▶ What the exercise asks:
Taking the listing below line by line, tally those that contain the string "rows". Give the total alone.
# # # #
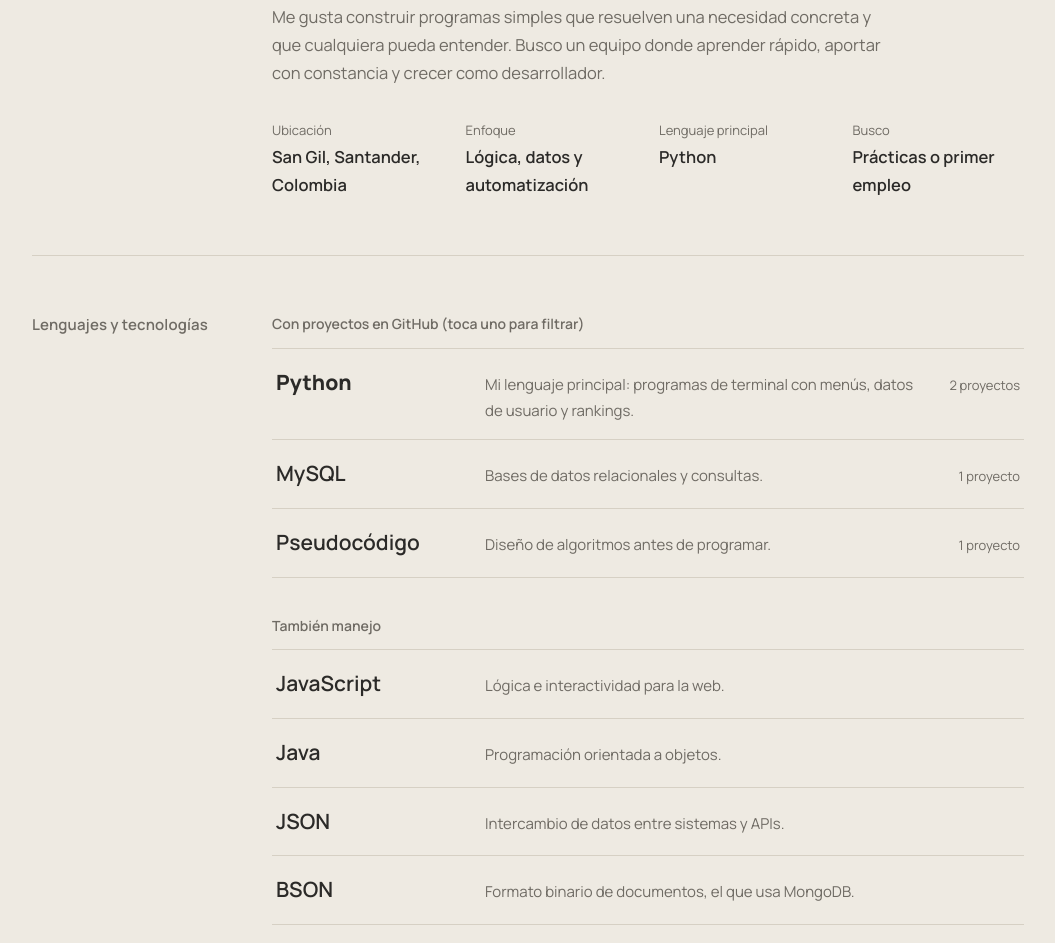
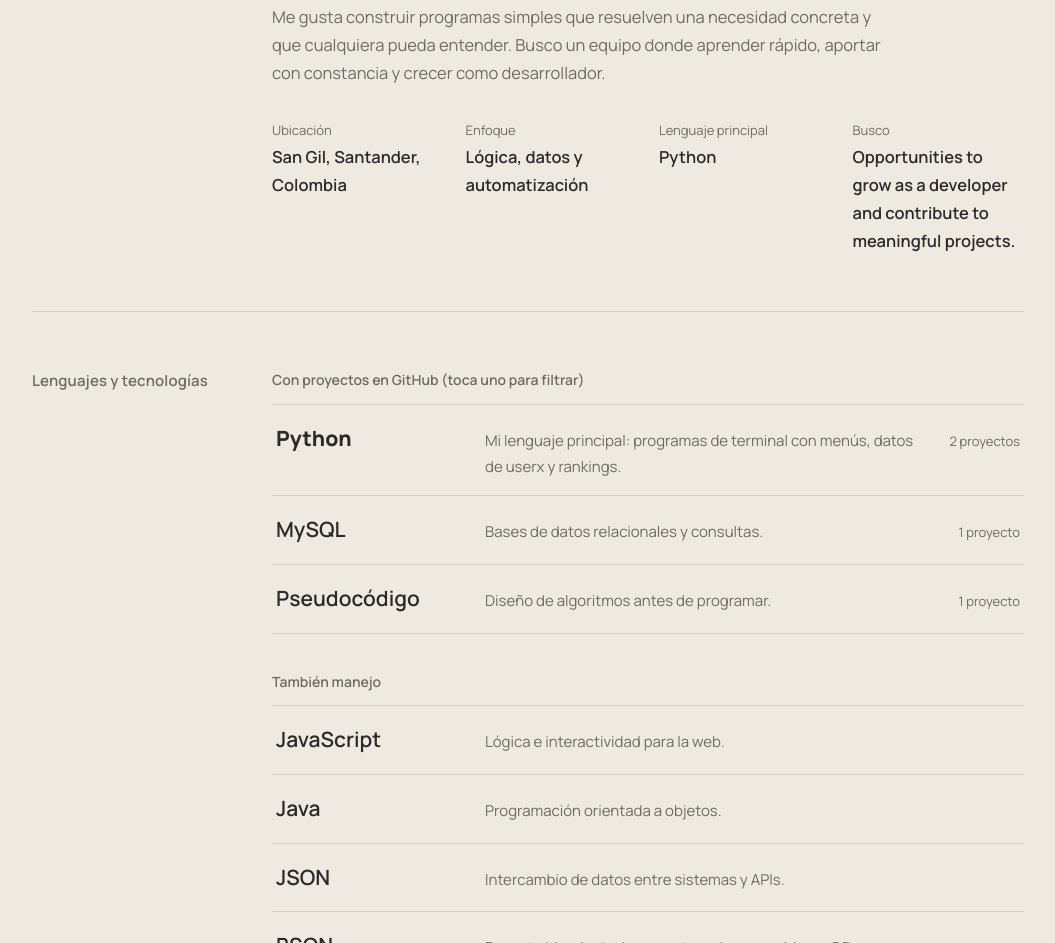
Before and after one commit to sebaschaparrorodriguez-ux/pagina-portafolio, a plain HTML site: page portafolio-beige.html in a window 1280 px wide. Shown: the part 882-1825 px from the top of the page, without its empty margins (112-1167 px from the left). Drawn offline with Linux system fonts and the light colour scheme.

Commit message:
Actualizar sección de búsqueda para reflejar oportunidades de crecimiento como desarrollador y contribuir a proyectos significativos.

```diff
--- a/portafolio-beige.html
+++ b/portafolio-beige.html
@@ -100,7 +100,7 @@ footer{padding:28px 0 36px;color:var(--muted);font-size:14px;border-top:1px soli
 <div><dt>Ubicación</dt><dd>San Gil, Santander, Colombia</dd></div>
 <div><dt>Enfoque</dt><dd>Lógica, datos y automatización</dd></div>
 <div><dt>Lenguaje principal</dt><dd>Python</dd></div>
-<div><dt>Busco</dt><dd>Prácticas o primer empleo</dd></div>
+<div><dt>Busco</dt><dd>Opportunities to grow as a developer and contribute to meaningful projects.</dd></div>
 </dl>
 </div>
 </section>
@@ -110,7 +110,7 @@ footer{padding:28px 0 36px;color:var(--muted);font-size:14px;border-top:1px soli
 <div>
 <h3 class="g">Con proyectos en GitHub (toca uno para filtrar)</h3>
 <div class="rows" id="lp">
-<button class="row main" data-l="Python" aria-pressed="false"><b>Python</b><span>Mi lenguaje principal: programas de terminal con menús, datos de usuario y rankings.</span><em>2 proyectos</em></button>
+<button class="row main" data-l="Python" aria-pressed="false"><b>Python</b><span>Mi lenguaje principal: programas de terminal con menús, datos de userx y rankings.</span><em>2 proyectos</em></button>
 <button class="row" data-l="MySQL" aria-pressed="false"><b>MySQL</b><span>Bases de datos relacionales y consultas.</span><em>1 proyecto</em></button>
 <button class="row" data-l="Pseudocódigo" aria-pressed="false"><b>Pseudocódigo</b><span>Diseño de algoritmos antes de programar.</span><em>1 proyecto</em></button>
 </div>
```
# # # #
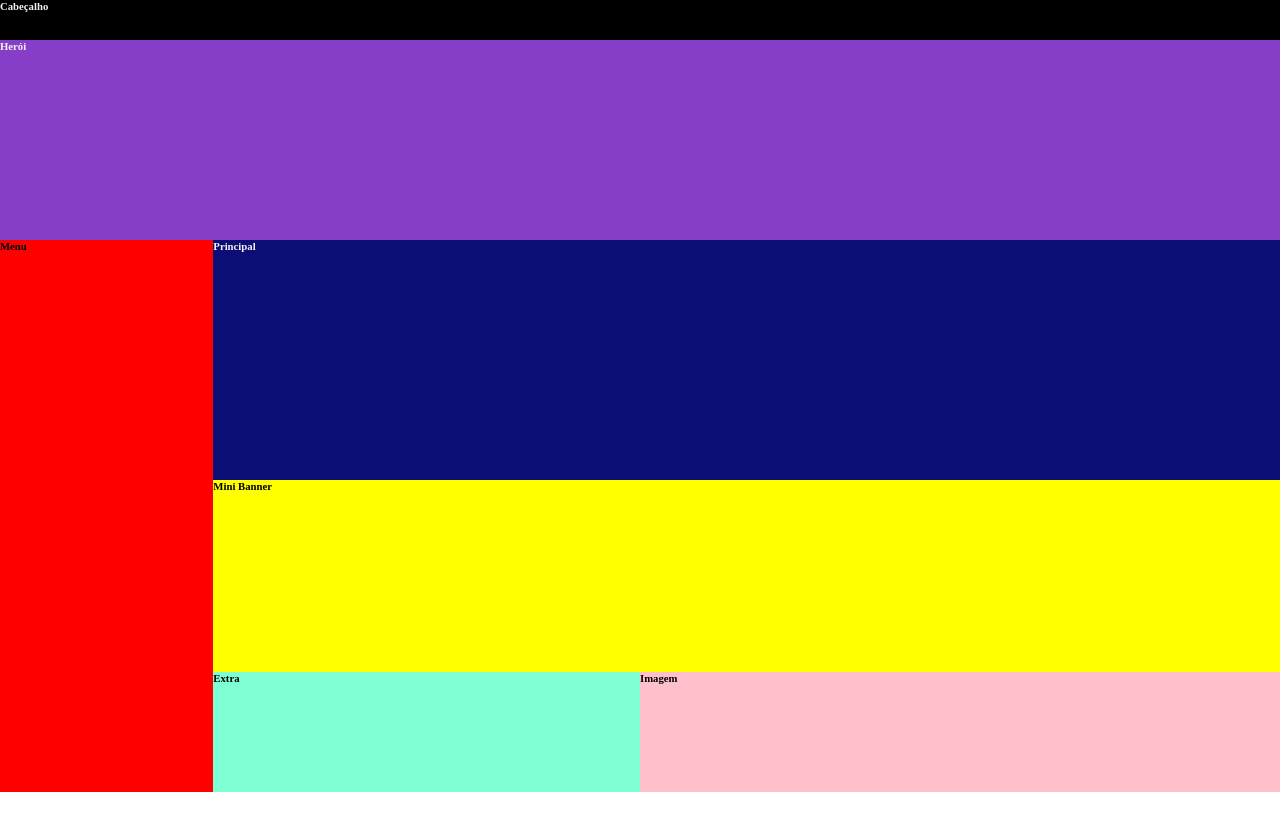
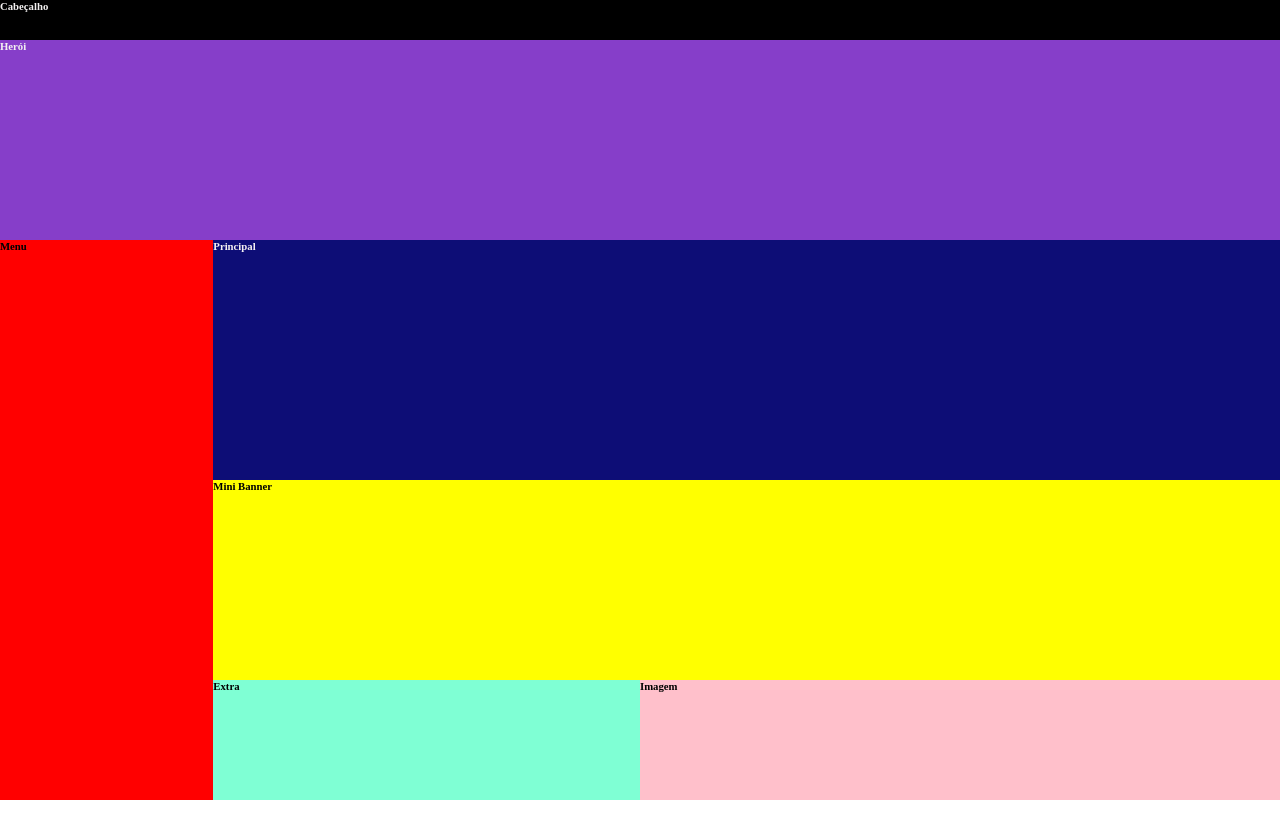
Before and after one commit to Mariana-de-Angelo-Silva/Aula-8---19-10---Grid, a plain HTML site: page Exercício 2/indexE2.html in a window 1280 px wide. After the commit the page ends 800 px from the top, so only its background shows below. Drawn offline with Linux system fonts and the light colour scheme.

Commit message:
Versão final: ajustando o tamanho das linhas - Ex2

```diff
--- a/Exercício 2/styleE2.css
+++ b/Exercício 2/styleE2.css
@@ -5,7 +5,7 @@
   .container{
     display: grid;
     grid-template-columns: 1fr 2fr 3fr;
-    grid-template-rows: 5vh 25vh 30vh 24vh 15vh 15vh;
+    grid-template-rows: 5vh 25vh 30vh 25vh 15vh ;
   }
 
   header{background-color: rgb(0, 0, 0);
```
# # # #
▶ Solution to this problem:
3